"You had huge money flows into dedicated bank stock funds -- they doubled in size from $1 billion to $2 billion last year," Mr. Peabody said. "What you're having now is a mechanical margin call by these funds, creating selling that has nothing to do with the fundamentals."

Another veteran bank analyst who said he is puzzled by the sharp sell-off in these companies' shares is Richard X. Bove at Rafferty Capital Markets. In an interview, he acknowledged that there is a fear in the markets that some unknown problem will emerge, shaking the assets of the industry and wiping out the equity that banks have built up in recent years.

"Any number of statistics would validate the fact that banks today don't have the risks they had either in 1990 or 2008," Mr. Bove said, recalling two of the worst periods for banks in recent history. "The stocks are selling at such deep discounts to book value that they are telling you the book values are not valid."

This view, which Mr. Bove does not agree with, reflects investors' severe mistrust of both the banks and their regulators, he said. After instituting hundreds of new rules to strengthen the banking system and protect against disastrous losses, regulators have still not convinced investors that these institutions are sound.

"Nobody believes that the industry has changed," Mr. Bove said. "Nobody believes that what the government has done has been effective."

Bank investors have good reason to be doubters. In the years leading to the financial crisis, regulators repeatedly stated that subprime mortgage losses would not be large enough to harm the overall economy. (Remember all the references to the subprime problem being "contained?") Then, in the aftermath of the mess, investors learned the hard way about losses at these institutions that far exceeded their reserves.

The current psychology "is you can't believe anything the government says because the government is not prone to telling the truth," Mr. Bove said. "And you can't believe anything the banks say because we know they've lied to us repeatedly."

This view represents a "massive failure of government regulation," Mr. Bove recently told his clients. Investors don't believe central bankers are effective and they fret that bank balance sheets are "black boxes."

After a recent in-depth analysis of balance sheets, Mr. Bove concluded that banks are far safer than investors seem to think.

It's perfectly understandable that folks worry about the honesty of the institutions that hid risky loans in supposedly safe derivatives. But the worry over negative interest rates just reflects the failure of our society to process the reality of deflation.
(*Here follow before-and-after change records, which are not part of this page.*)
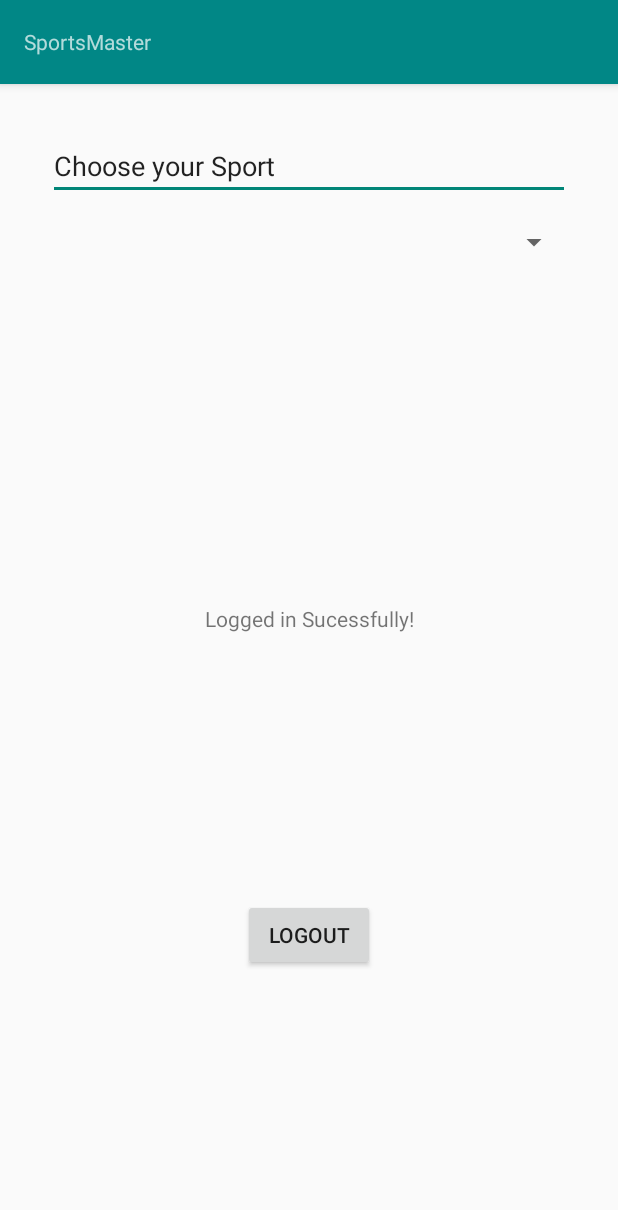
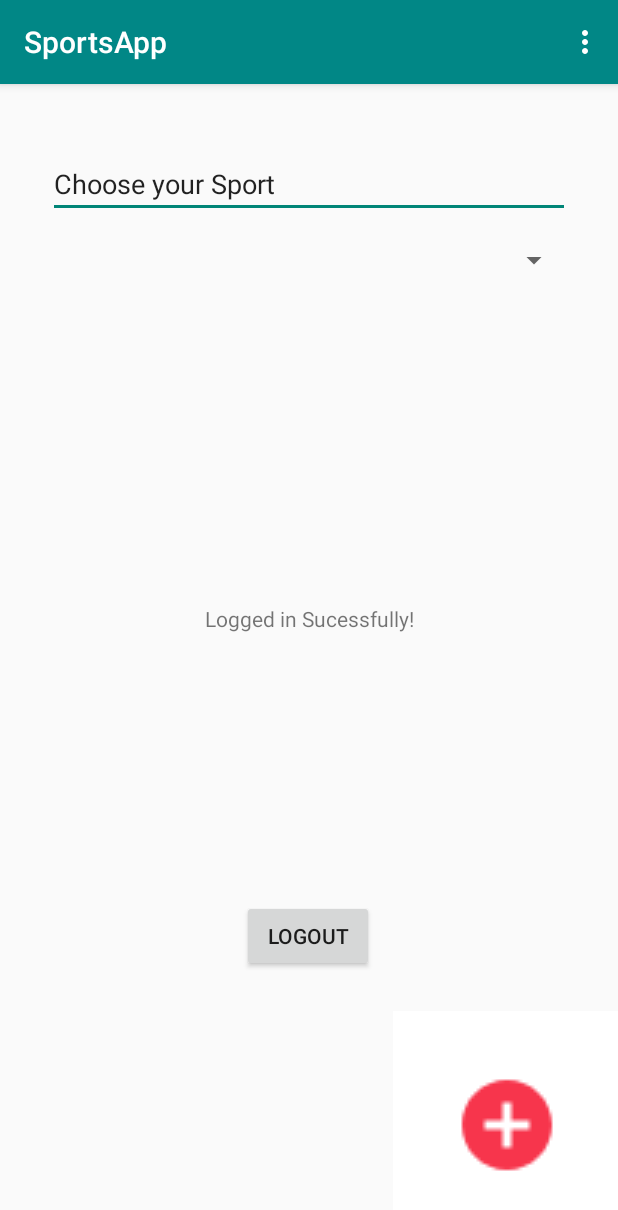
Before and after one commit to dominik-bregovic/My_Sports_App, an Android app: the MainActivity screen opened directly, with no data from a screen before it, on a phone screen of 412 x 824 dp. Shown: the top 1210 px of the screen. Run offline under Robolectric (Android 15) with nearby library versions, the phone set to English and light mode, and no system bars; our stand-ins replace Firebase (no records; nobody signed in at launch, a user with empty details on screens opened directly).

Commit message:
added toolbar to main

```diff
--- a/app/src/main/java/com/example/sports_app/MainActivity.kt
+++ b/app/src/main/java/com/example/sports_app/MainActivity.kt
@@ -3,7 +3,10 @@ package com.example.sports_app
 import android.content.Intent
 import androidx.appcompat.app.AppCompatActivity
 import android.os.Bundle
-import android.widget.Button
+import android.view.Menu
+import android.view.MenuItem
+import android.view.View
+import android.widget.*
 import androidx.appcompat.widget.Toolbar
 import com.google.firebase.auth.FirebaseAuth
 
@@ -15,18 +18,71 @@ class MainActivity : AppCompatActivity() {
         val toolbar = findViewById<Toolbar>(R.id.toolbar)
         setSupportActionBar(toolbar)
 
-
-
-
-
-
-
+        val addButton = findViewById<ImageButton>(R.id.btn_main_add)
+        addButton.setOnClickListener{
+            startActivity(Intent(this@MainActivity, AddingDataActivity::class.java))
+            finish()
+        }
         val logoutButton = findViewById<Button>(R.id.btn_main_logout)
         logoutButton.setOnClickListener{
             FirebaseAuth.getInstance().signOut()
-
-            startActivity(Intent(this@MainActivity, AddingDataActivity::class.java))
+            startActivity(Intent(this@MainActivity, LoginActivity::class.java))
             finish()
         }
+
+        createSpinner()
+    }
+
+    fun createSpinner(){
+        val db = DBHelper(this, null)
+        val courser = db.getSports()
+        val list: MutableList<String> = ArrayList()
+        val spinner = findViewById<Spinner>(R.id.spinnerSports)
+        courser!!.moveToFirst()
+        try {
+            while (courser.moveToNext()) {
+                list.add(courser.getString(courser.getColumnIndex(DBHelper.SPORT_COL)))
+            }
+        } finally {
+            courser.close();
+        }
+
+        if (spinner != null) {
+            val adapter = ArrayAdapter(this,
+                android.R.layout.simple_spinner_item, list)
+            spinner.adapter = adapter
+        }
+
+        spinner.onItemSelectedListener = object :
+            AdapterView.OnItemSelectedListener {
+            override fun onItemSelected(parent: AdapterView<*>,
+                                        view: View, position: Int, id: Long) {
+                Toast.makeText(this@MainActivity,
+                    list[position], Toast.LENGTH_SHORT).show()
+            }
+
+            override fun onNothingSelected(parent: AdapterView<*>) {
+                // write code to perform some action
+            }
+        }
+    }
+
+    fun changeToSelectedView(sport: String){
+        startActivity(Intent(this@MainActivity, LoginActivity::class.java))
+        finish()
+    }
+
+    override fun onCreateOptionsMenu(menu: Menu?): Boolean {
+        menuInflater.inflate(R.menu.main_menu, menu)
+        return true
+    }
+
+    override fun onOptionsItemSelected(item: MenuItem): Boolean {
+        if (item.itemId == R.id.tb_menu_logout){
+            FirebaseAuth.getInstance().signOut()
+            startActivity(Intent(this@MainActivity, LoginActivity::class.java))
+            finish()
+        }
+        return super.onOptionsItemSelected(item)
     }
 }
--- /dev/null
+++ b/app/src/main/res/drawable-anydpi/ic_action_add.xml
@@ -0,0 +1,11 @@
+<vector xmlns:android="http://schemas.android.com/apk/res/android"
+    android:width="24dp"
+    android:height="24dp"
+    android:viewportWidth="24"
+    android:viewportHeight="24"
+    android:tint="#F5021F"
+    android:alpha="0.8">
+  <path
+      android:fillColor="@android:color/white"
+      android:pathData="M12,2C6.48,2 2,6.48 2,12s4.48,10 10,10 10,-4.48 10,-10S17.52,2 12,2zM17,13h-4v4h-2v-4L7,13v-2h4L11,7h2v4h4v2z"/>
+</vector>
--- a/app/src/main/res/layout/activity_login.xml
+++ b/app/src/main/res/layout/activity_login.xml
@@ -5,6 +5,7 @@
     android:layout_width="match_parent"
     android:layout_height="match_parent"
     tools:context=".LoginActivity">
+
 
     <ImageView
         android:id="@+id/iv_login_header_picture"
--- a/app/src/main/res/layout/activity_main.xml
+++ b/app/src/main/res/layout/activity_main.xml
@@ -7,8 +7,14 @@
     tools:context=".MainActivity">
 
     <include
-        android:id="@+id/include"
+        android:id="@+id/toolbar"
         layout="@layout/toolbar" />
+
+<!--    <include-->
+<!--        android:id="@+id/tb_menu_logout"-->
+<!--        layout="@layout/toolbar"-->
+<!--        tools:layout_editor_absoluteX="-16dp"-->
+<!--        tools:layout_editor_absoluteY="132dp" />-->
 
     <TextView
         android:id="@+id/textView"
@@ -27,8 +33,10 @@
         android:text="Logout"
         app:layout_constraintBottom_toBottomOf="parent"
         app:layout_constraintEnd_toEndOf="parent"
+        app:layout_constraintHorizontal_bias="0.498"
         app:layout_constraintStart_toStartOf="parent"
-        app:layout_constraintTop_toBottomOf="@+id/textView" />
+        app:layout_constraintTop_toBottomOf="@+id/textView"
+        app:layout_constraintVertical_bias="0.503" />
 
     <Spinner
         android:id="@+id/spinnerSports"
@@ -45,7 +53,7 @@
         android:layout_width="match_parent"
         android:layout_height="wrap_content"
         android:layout_marginStart="32dp"
-        android:layout_marginTop="32dp"
+        android:layout_marginTop="100dp"
         android:layout_marginEnd="32dp"
         android:ems="10"
         android:gravity="start|top"
@@ -54,6 +62,21 @@
         app:layout_constraintEnd_toEndOf="parent"
         app:layout_constraintHorizontal_bias="0.0"
         app:layout_constraintStart_toStartOf="parent"
-        app:layout_constraintTop_toBottomOf="@+id/include" />
+        app:layout_constraintTop_toTopOf="parent" />
+
+    <ImageButton
+        android:id="@+id/btn_main_add"
+        android:layout_width="50dp"
+        android:layout_height="50dp"
+        android:layout_marginEnd="50dp"
+        android:layout_marginBottom="50dp"
+        android:adjustViewBounds="false"
+        android:background="@color/white"
+        android:scaleX="3"
+        android:scaleY="3"
+        app:layout_constraintBottom_toBottomOf="parent"
+        app:layout_constraintEnd_toEndOf="parent"
+        app:srcCompat="@drawable/ic_action_add" />
+
 
 </androidx.constraintlayout.widget.ConstraintLayout>
--- a/app/src/main/res/layout/toolbar.xml
+++ b/app/src/main/res/layout/toolbar.xml
@@ -8,9 +8,6 @@
     android:theme="@style/ThemeOverlay.AppCompat.Dark.ActionBar"
     >
 
-    <TextView
-        android:layout_width="wrap_content"
-        android:layout_height="wrap_content"
-        android:text="SportsMaster"/>
+
 
 </androidx.appcompat.widget.Toolbar>
--- /dev/null
+++ b/app/src/main/res/menu/main_menu.xml
@@ -0,0 +1,10 @@
+<?xml version="1.0" encoding="utf-8"?>
+<menu xmlns:android="http://schemas.android.com/apk/res/android">
+    <item android:id="@+id/tb_menu_logout"
+        android:title="Logout"
+        android:orderInCategory="100"
+        android:actionLayout="@layout/toolbar">
+
+    </item>
+
+</menu>
--- a/app/src/main/res/values/dimen.xml
+++ b/app/src/main/res/values/dimen.xml
@@ -4,6 +4,8 @@
     <dimen name="fab_margin">16dp</dimen>
 
     <!-- Global variables -->
+    <dimen name="tb_toolbar">28sp</dimen>
+
     <dimen name="et_16sp_textsize">16sp</dimen>
     <dimen name="et_16dp_padding">16dp</dimen>
 
--- a/app/src/main/res/values/strings.xml
+++ b/app/src/main/res/values/strings.xml
@@ -7,6 +7,10 @@
     <string name="second_fragment_label">Second Fragment</string>
     <string name="next">Next</string>
     <string name="previous">Previous</string>
+
+    <!-- Toolbar -->
+    <string name="tb_toolbar_title_text">Sports Master</string>
+    <string name="tb_toolbar_logout_text">Logout</string>
 
     <!-- LOGIN SCREEN -->
     <string name="tv_login_title_text">Welcome!</string>
@@ -41,5 +45,7 @@
     <string name="et_addingdata_item_text">Enter item</string>
     <string name="btn_addingdata_submit_text">Submit</string>
     <string name="tv_addingdata_login_text"><u>Back</u></string>
+    <string name="tv_showsportequipment_text">nothing in your collection yet ....</string>
+    <string name="tv_showsport_text">Sport</string>
 
 </resources>
```
Also changed, not shown: app/src/main/AndroidManifest.xml (+7 -3 lines), app/src/main/java/com/example/sports_app/AddingDataActivity.kt (+10 -10 lines), app/src/main/java/com/example/sports_app/DBHelper.kt (+8 -8 lines), app/src/main/java/com/example/sports_app/LoginActivity.kt (+28 -0 lines), app/src/main/java/com/example/sports_app/ShowSportActivity.kt (added, +11 -0 lines), app/src/main/res/layout/activity_adding_data.xml (+15 -13 lines), app/src/main/res/layout/activity_show_sport.xml (added, +32 -0 lines), app/src/main/res/drawable-hdpi/ic_action_add.png (added), app/src/main/res/drawable-mdpi/ic_action_add.png (added), app/src/main/res/drawable-xhdpi/ic_action_add.png (added), app/src/main/res/drawable-xxhdpi/ic_action_add.png (added).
Real interest rates remain usurious.

Deflation also explains why corporations and consumers are comfortable sitting on cash and why central banks are looking to negative rates.

Posted by at February 13, 2016 8:56 AM